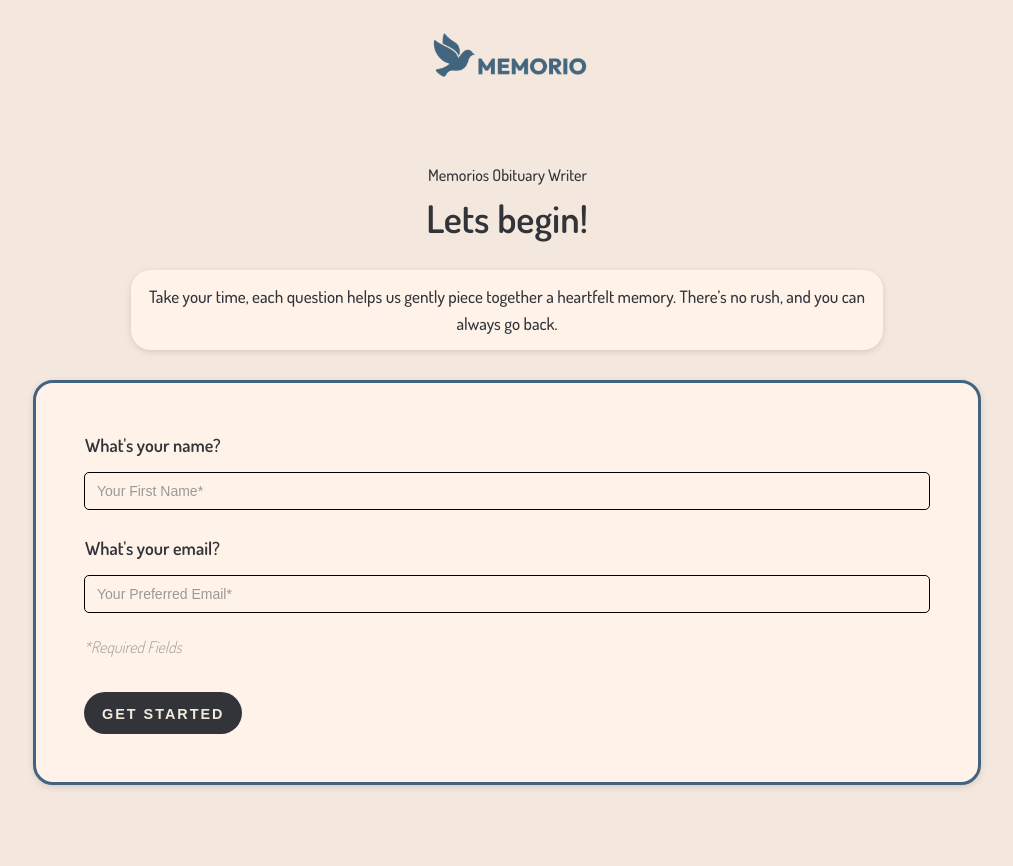
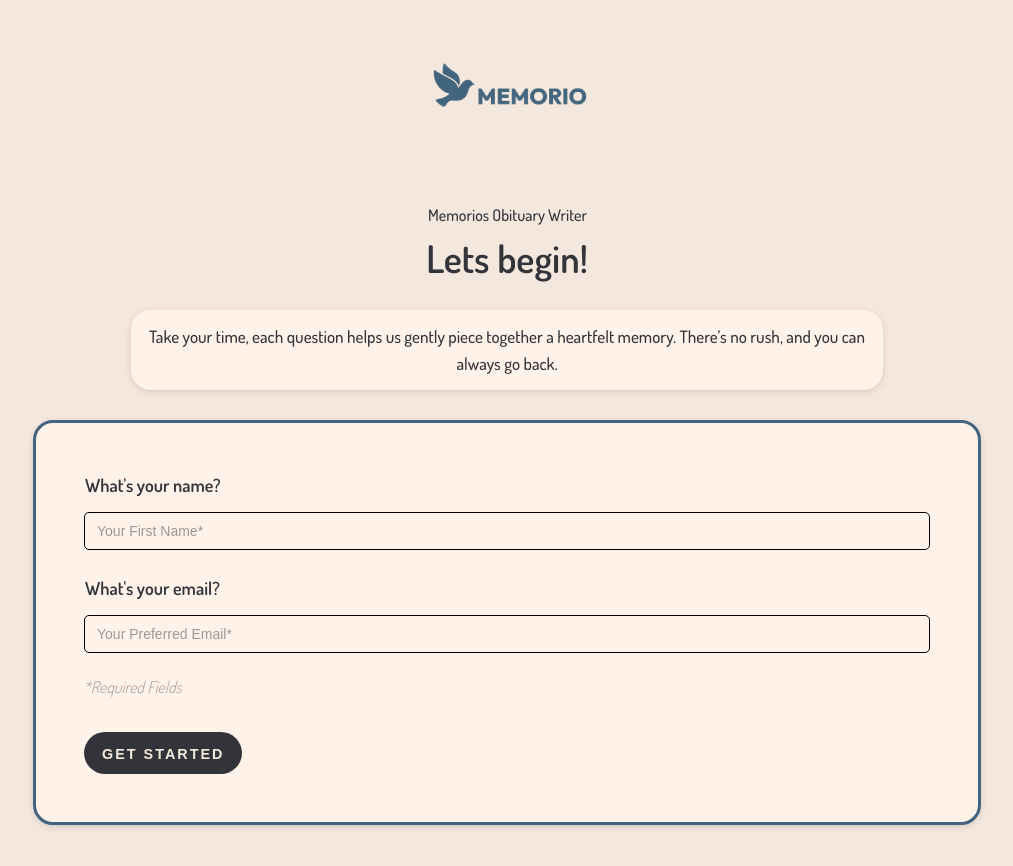
Before and after one commit to Mejrifx/memorio-ai-main, a plain HTML site: page index.html in a window 1280 px wide. Shown: the whole page, without its empty margins (133-1146 px from the left). Drawn offline with nearby package versions, Linux system fonts and the light colour scheme.

Commit message:
style: improve logo positioning across all pages
🎨 Logo Positioning Update:
- Changed nav padding-top from 10px to 40px
- Changed nav padding-bottom from 10px to 20px
- Logo now properly centered with professional spacing
- Applies to all pages: index.html, admin portal, director portal

✅ Result:
- More professional top margin for Memorio logo
- Better visual hierarchy and spacing
- Consistent across family form and all portals

```diff
--- a/css/memorio-forms.webflow.css
+++ b/css/memorio-forms.webflow.css
@@ -40,8 +40,8 @@ body {
 .nav {
   justify-content: center;
   align-items: center;
-  padding-top: 10px;
-  padding-bottom: 10px;
+  padding-top: 40px;
+  padding-bottom: 20px;
   display: flex;
 }
 
```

Assigned task.
Word for word, repeat all of the entries above, leaving out the pictures.

Task solution.
Before and after one commit to Mejrifx/memorio-ai-main, a plain HTML site: page index.html in a window 1280 px wide. Shown: the whole page, without its empty margins (133-1146 px from the left). Drawn offline with nearby package versions, Linux system fonts and the light colour scheme.

Commit message:
style: improve logo positioning across all pages
🎨 Logo Positioning Update:
- Changed nav padding-top from 10px to 40px
- Changed nav padding-bottom from 10px to 20px
- Logo now properly centered with professional spacing
- Applies to all pages: index.html, admin portal, director portal

✅ Result:
- More professional top margin for Memorio logo
- Better visual hierarchy and spacing
- Consistent across family form and all portals

```diff
--- a/css/memorio-forms.webflow.css
+++ b/css/memorio-forms.webflow.css
@@ -40,8 +40,8 @@ body {
 .nav {
   justify-content: center;
   align-items: center;
-  padding-top: 10px;
-  padding-bottom: 10px;
+  padding-top: 40px;
+  padding-bottom: 20px;
   display: flex;
 }
 
```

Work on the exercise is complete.